So, the below encounter is keyed specifically for Starfinder and inspired LIDAR technology.
Starfinder Encounter Ideas: Surface Scanned
- Suggested Party: 4 Level 1 characters
- Monster Composition: NA
- CR of Encounter: 0 (I’ll explain)
Read aloud text: “This region of the planet is covered in thick vegetation and reports indicate it hasn’t been surveyed. In fact, your crew is thought to be the first sentient visitors to the planet in centuries, the planet’s secrets and history hidden beneath the verdant growth.
You’ve been commissioned by the Starfinder Society to drop in and set up an advance camp. For that first day and night, you’ll be on your own. All alone on a foreign planet, surviving while armed with little more than your ingenuity and grit. And your weapons.
By day four, it’s expected that you will have cleared the way for Starfinder Society scientists to drop in safely and properly execute a survey of the planet, uncovering its secrets.”
I’m a big fan of including a redshirt to add a sense of shock to stories. It’s a trope and a cheap trick, I know, but it works. In this instance, I imagine a security agent, Ventura, who has joined your party as a short-term NPC as part of the general reconnaissance aspect of the mission.
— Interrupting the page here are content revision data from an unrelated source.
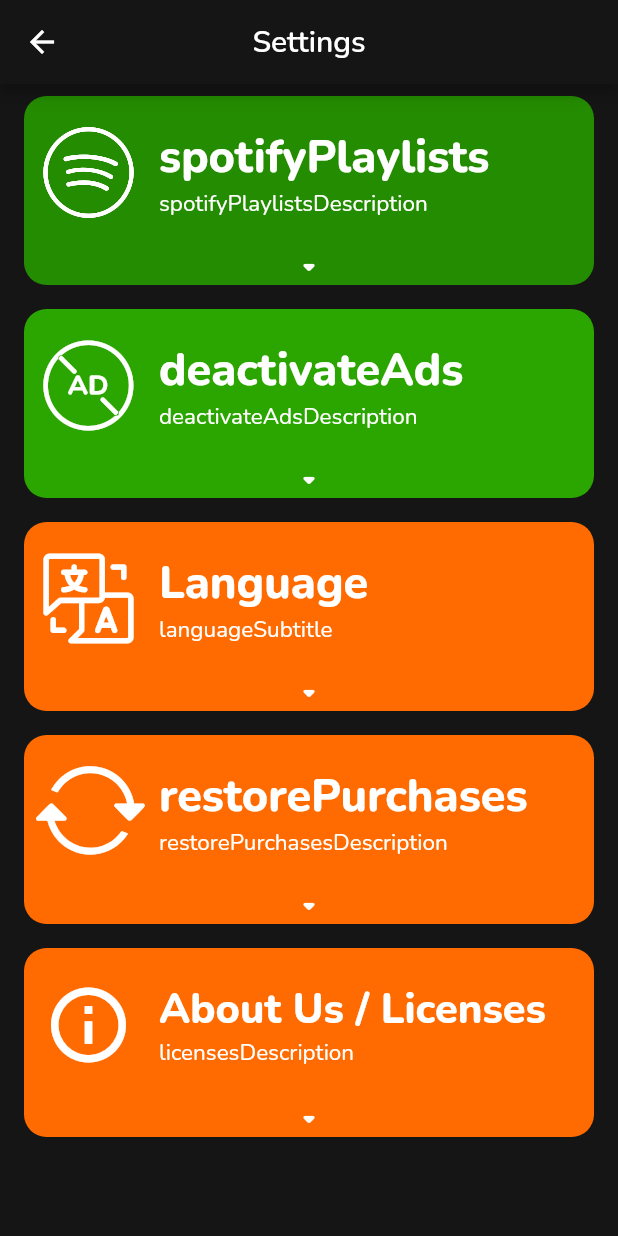
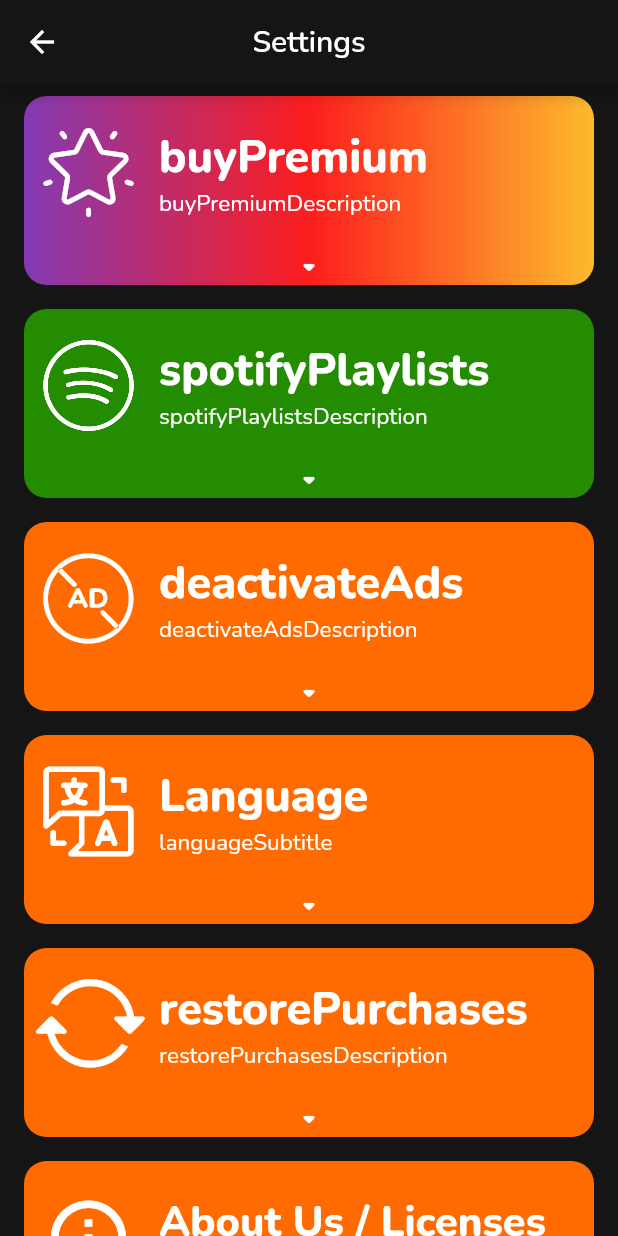
Before and after one commit to tooxo/Drinkr, a Flutter app: the Settings screen opened directly, on a phone screen of 412 x 824 dp. Run offline on Flutter 3.47's test engine with Material 2 defaults, Android fonts, the phone set to English and light mode, and no system bars; drawn by our look-alikes of expandable; our stand-ins replace audioplayers, auto_size_text, cached_network_image, connectivity, easy_localization, flutter_localized_locales and 10 more; missing offline and left inert: assorted_layout_widgets, audiowaveformFlutter, circular_reveal_animation, in_app_purchase_android, overlay_dialog, pedantic; accounts and stored records are empty; project files that could hold a hidden picture were left out.

Commit message:
added premium design

```diff
--- a/assets/i18n/de.json
+++ b/assets/i18n/de.json
@@ -110,10 +110,17 @@
   "deactivateAds": "Werbung deaktivieren",
   "deactivateAdsDescription": "schaue ein kurzes Video und deaktiviere die Werbung für eine Stunde",
   "deactivateAdsText": "30-sekündiges Video schauen,\num Werbung für 1h zu deaktivieren",
+  "adsAlreadyDisabled": "Werbung wurde bereits deaktiviert!\nDu kannst aber trotzdem noch ein Video schauen.",
   "languageSubtitle": "wähle deine bevorzugte Sprache aus!",
   "restorePurchases": "Käufe wiederherstellen",
   "restorePurchasesDescription": "stelle deine Käufe wieder her!",
   "restore": "Wiederherstellen",
   "licenses": "Lizenzen",
-  "licensesDescription": "Infos über uns und über die Software, die wir benutzt haben!"
+  "licensesDescription": "Infos über uns und über die Software, die wir benutzt haben!",
+  "buyPremium": "Premium kaufen",
+  "buyPremiumDescription": "erhalte exklusive Vorteile",
+  "premiumDisableAds": "keine Werbung!",
+  "premiumAddPlaylists": "füge eigene Playlists hinzu!",
+  "premiumCustom": "schalte den “Custom” Mode frei",
+  "buy": "Kaufen"
 }
--- a/lib/main.dart
+++ b/lib/main.dart
@@ -45,7 +45,7 @@ void main() async {
     supportedLocales: [
       Locale('en', 'US'),
       Locale('de', 'DE'),
-      Locale('es', 'ES'),
+      // Locale('es', 'ES'),
     ],
     path: 'assets/i18n',
     fallbackLocale: Locale('en', 'US'),
--- a/lib/menus/setting.dart
+++ b/lib/menus/setting.dart
@@ -7,6 +7,7 @@ import 'package:drinkr/utils/custom_icons.dart';
 import 'package:drinkr/utils/purchases.dart';
 import 'package:drinkr/utils/spotify_api.dart';
 import 'package:drinkr/utils/spotify_storage.dart';
+import 'package:drinkr/widgets/buy_premium.dart';
 import 'package:drinkr/widgets/custom_radio.dart';
 import 'package:drinkr/widgets/extending_textfield_button.dart';
 import 'package:drinkr/widgets/gradient.dart';
@@ -149,6 +150,11 @@ class SettingsState extends State<Settings> {
               Padding(
                 padding:
                     const EdgeInsets.symmetric(horizontal: 16.0, vertical: 8.0),
+                child: BuyPremium(),
+              ),
+              Padding(
+                padding:
+                    const EdgeInsets.symmetric(horizontal: 16.0, vertical: 8.0),
                 child: ColorGradient(
                   colors: [
                     Color.fromRGBO(36, 140, 0, 1),
@@ -277,8 +283,8 @@ class SettingsState extends State<Settings> {
                 child: ColorGradient(
                   roundness: 15,
                   colors: [
-                    Color.fromRGBO(0x2B, 0xA5, 0x00, 1),
-                    Color.fromRGBO(0x2B, 0xA5, 0x00, 1),
+                    Color.fromRGBO(0xFF, 0x6B, 0x00, 1),
+                    Color.fromRGBO(0xFF, 0x6B, 0x00, 1),
                   ],
                   child: ExpandablePanel(
                     theme: ExpandableThemeData(
@@ -291,8 +297,7 @@ class SettingsState extends State<Settings> {
                       ),
                       child: IconListTile(
                         title: "deactivateAds".tr(),
-                        subtitle:
-                            "deactivateAdsDescription".tr(),
+                        subtitle: "deactivateAdsDescription".tr(),
                         iconData: CustomIcons.no_ad,
                         // iconSize: 55,
                         onTap: () {},
@@ -318,10 +323,8 @@ class SettingsState extends State<Settings> {
                             vertical: 8.0,
                           ),
                           child: ProgressButton.icon(
-                            onPressed: () {
-                              showInterstitialAd(
-                                  context, onAdButtonStateChange);
-                            },
+                            onPressed: () => showInterstitialAd(
+                                context, onAdButtonStateChange),
                             state: adButtonState,
                             textStyle: GoogleFonts.nunito(
                               color: Colors.white,
@@ -331,9 +334,10 @@ class SettingsState extends State<Settings> {
                             iconedButtons: {
                               ButtonState.idle: IconedButton(
                                 color: Colors.black.withOpacity(.4),
+                                disabledColor: Colors.black.withOpacity(.2),
                                 text: "startGame".tr(),
                                 icon: Icon(
-                                  Icons.send,
+                                  Icons.ondemand_video_outlined,
                                   color: Colors.white,
                                 ),
                               ),
@@ -349,8 +353,12 @@ class SettingsState extends State<Settings> {
                             },
                           ),
                         ),
-                        Center(
-                          child: Text(
+                        FutureBuilder<bool>(
+                            future: shouldShowAds(),
+                            builder:
+                                (BuildContext context, AsyncSnapshot snapshot) {
+                              if (!snapshot.hasData || snapshot.data) {
+                                return Text(
                                   "deactivateAdsText".tr(),
                                   style: GoogleFonts.nunito(
                                     color: Colors.white,
@@ -358,8 +366,20 @@ class SettingsState extends State<Settings> {
                                     fontWeight: FontWeight.bold,
                                   ),
                                   textAlign: TextAlign.center,
+                                );
+                              }
+                              return Center(
+                                child: Text(
+                                  "adsAlreadyDisabled".tr(),
+                                  style: GoogleFonts.nunito(
+                                    color: Colors.white,
+                                    fontSize: 10,
+                                    fontWeight: FontWeight.bold,
                                   ),
+                                  textAlign: TextAlign.center,
                                 ),
+                              );
+                            }),
                         Icon(
                           Icons.arrow_drop_up_rounded,
                           color: Colors.white,
--- a/lib/utils/purchases.dart
+++ b/lib/utils/purchases.dart
@@ -4,6 +4,11 @@ const String IS_PURCHASED_KEY = "PREMIUM_IS_PURCHASED_KEY";
 
 class Purchases {
   static Future<bool> isPremiumPurchased() async {
+    const bool premium_override = bool.fromEnvironment("OVERRIDE_PREMIUM") ;
+    if (premium_override) {
+      return true;
+    }
+
     SharedPreferences sharedPreferences = await SharedPreferences.getInstance();
     return sharedPreferences.getBool(IS_PURCHASED_KEY) ?? false;
   }
--- /dev/null
+++ b/lib/widgets/buy_premium.dart
@@ -0,0 +1,128 @@
+import 'dart:ui';
+
+import 'package:drinkr/utils/custom_icons.dart';
+import 'package:easy_localization/src/public_ext.dart';
+import 'package:expandable/expandable.dart';
+import 'package:flutter/material.dart';
+import 'package:google_fonts/google_fonts.dart';
+import 'package:progress_state_button/iconed_button.dart';
+import 'package:progress_state_button/progress_button.dart';
+
+import 'gradient.dart';
+import 'icon_list_tile.dart';
+
+class BuyPremium extends StatelessWidget {
+  Widget buildListTile(IconData icon, String text) {
+    return Padding(
+      padding: const EdgeInsets.symmetric(horizontal: 8.0, vertical: 4),
+      child: ListTile(
+        dense: true,
+        leading: Icon(
+          icon,
+          color: Colors.white,
+          size: 40,
+        ),
+        title: Text(
+          text,
+          style: GoogleFonts.nunito(
+              color: Colors.white, fontSize: 18, fontWeight: FontWeight.bold),
+        ).tr(),
+      ),
+    );
+  }
+
+  @override
+  Widget build(BuildContext context) {
+    return ColorGradient(
+      roundness: 15,
+      colors: [
+        Color.fromRGBO(131, 58, 180, 1),
+        Color.fromRGBO(253, 29, 29, 1),
+        Color.fromRGBO(253, 187, 45, 1),
+      ],
+      child: ExpandablePanel(
+        theme: ExpandableThemeData(
+          hasIcon: false,
+        ),
+        header: Padding(
+          padding: const EdgeInsets.symmetric(
+            horizontal: 8.0,
+            vertical: 16,
+          ),
+          child: IconListTile(
+            title: "buyPremium".tr(),
+            subtitle: "buyPremiumDescription".tr(),
+            iconData: CustomIcons.game_mode_custom,
+            // iconSize: 55,
+            onTap: () {},
+          ),
+        ),
+        collapsed: Center(
+          child: Icon(
+            Icons.arrow_drop_down_rounded,
+            color: Colors.white,
+          ),
+        ),
+        expanded: Column(
+          children: [
+            Padding(
+              padding: const EdgeInsets.symmetric(horizontal: 32.0),
+              child: Divider(
+                color: Colors.white,
+                thickness: 1,
+              ),
+            ),
+            buildListTile(CustomIcons.no_ad, "premiumDisableAds"),
+            buildListTile(CustomIcons.game_mode_song, "premiumAddPlaylists"),
+            buildListTile(CustomIcons.game_mode_custom, "premiumCustom"),
+            Padding(
+              padding: const EdgeInsets.symmetric(horizontal: 32.0),
+              child: Divider(
+                color: Colors.white,
+                thickness: 1,
+              ),
+            ),
+            Padding(
+              padding: const EdgeInsets.symmetric(
+                vertical: 8.0,
+              ),
+              child: ProgressButton.icon(
+                onPressed: () => print("purchase"),
+                state: ButtonState.idle,
+                textStyle: GoogleFonts.nunito(
+                  color: Colors.white,
+                  fontSize: 25,
+                  fontWeight: FontWeight.bold,
+                ),
+                iconedButtons: {
+                  ButtonState.idle: IconedButton(
+                    color: Colors.black.withOpacity(.4),
+                    disabledColor: Colors.black.withOpacity(.2),
+                    text: "buy".tr(),
+                    icon: Icon(
+                      Icons.monetization_on_outlined,
+                      color: Colors.white,
+                    ),
+                  ),
+                  ButtonState.fail: IconedButton(
+                    color: Colors.redAccent,
+                  ),
+                  ButtonState.loading: IconedButton(
+                    color: Colors.black.withOpacity(.4),
+                  ),
+                  ButtonState.success: IconedButton(
+                    color: Colors.green,
+                  )
+                },
+              ),
+            ),
+            Icon(
+              Icons.arrow_drop_up_rounded,
+              color: Colors.white,
+            ),
+          ],
+        ),
+      ),
+    );
+  }
+}
--- a/lib/widgets/game_select_tile.dart
+++ b/lib/widgets/game_select_tile.dart
@@ -296,6 +296,7 @@ class GameSelectTileState extends State<GameSelectTile> {
                             color: Colors.black.withOpacity(
                               .4,
                             ),
+                            disabledColor: Colors.black.withOpacity(.2)
                           ),
                           ButtonState.loading: IconedButton(
                             color: Colors.black.withOpacity(
```
Also changed, not shown: lib/utils/ad.dart (+27 -97 lines), pubspec.yaml (+6 -7 lines). Lines whose indentation alone changed are shown as unchanged.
Ventura is a mechanic and is flanked by his flying drone that reconnoiters as it zips around the area surrounding your landing zone. Ventura is a handful, and should be played as such. He’s one of those fellows who thinks himself above the law because he wrote it. Be sure to leave space for his cheeky tongue to ingratiate himself with the party (I pictured him as the Jesse Ventura character from Predator).
You want the party to remember him. After all, as a redshirt, Ventura is earmarked for a quick doom. The encounter begins as he is suddenly and violently pulled into the underbrush. His body is never recovered.
The party is just exchanging some friendly banter when it happens: a scream accompanied by the look of terror on a man who had no fear. And then he’s gone. Poof. Just like that. The sounds of the jungle return, as if nothing happened at all.
Honestly, this encounter is not meant to be a fight. While it is expected that the party would search earnestly for Ventura (and his drone could search as well), the idea is merely to shock the players and remind them that roleplaying games can be dangerous. As is this planet.
As the DM, you can create foreboding, prompting the PCs to have doubts about their mission. You can also assure them that their search turns up empty. Maybe they’ll find signs of the missing operative: scraps of fabric, his trademark hat, or a keepsake revealing a soft side you didn’t know he had. Finally, Ventura’s now-ownerless drone can provide RP opportunities.
In further connecting the encounter to the IRL realities of LIDAR, I leave it up to you to think about how the above uses of LIDAR can be played in game. Their starship could take off above the canopy, scanning below, only to discover ancient ruins. Maybe the scientists arriving later could ask for an escort deep into the forest to set up precise GPS equipment. You could have pollution modeling uncover a mystery “element” in the atmosphere. Who knows?
Some of the best parts of science-fantasy games are incorporating bizarre and awesome technology to the game-world. What’s even better is when your players react with amazement, only to reveal that this technology exists TODAY. That’ll really blow their minds.
It is absolutely worth reading picking up Starfinder and the Alien Archive, if just to let your imagination soar with the new monsters and settings. And consider designing unique encounters around some real life ecology or technology. Sometimes the truth is stranger than fiction.
We have a whole series of these mash-up encounters called “Fantastic Fights.” Click here to browse through them all.
We also have a whole series of character builds that look at popular media for inspiration, such as the Witcher or Black Widow. Find them here.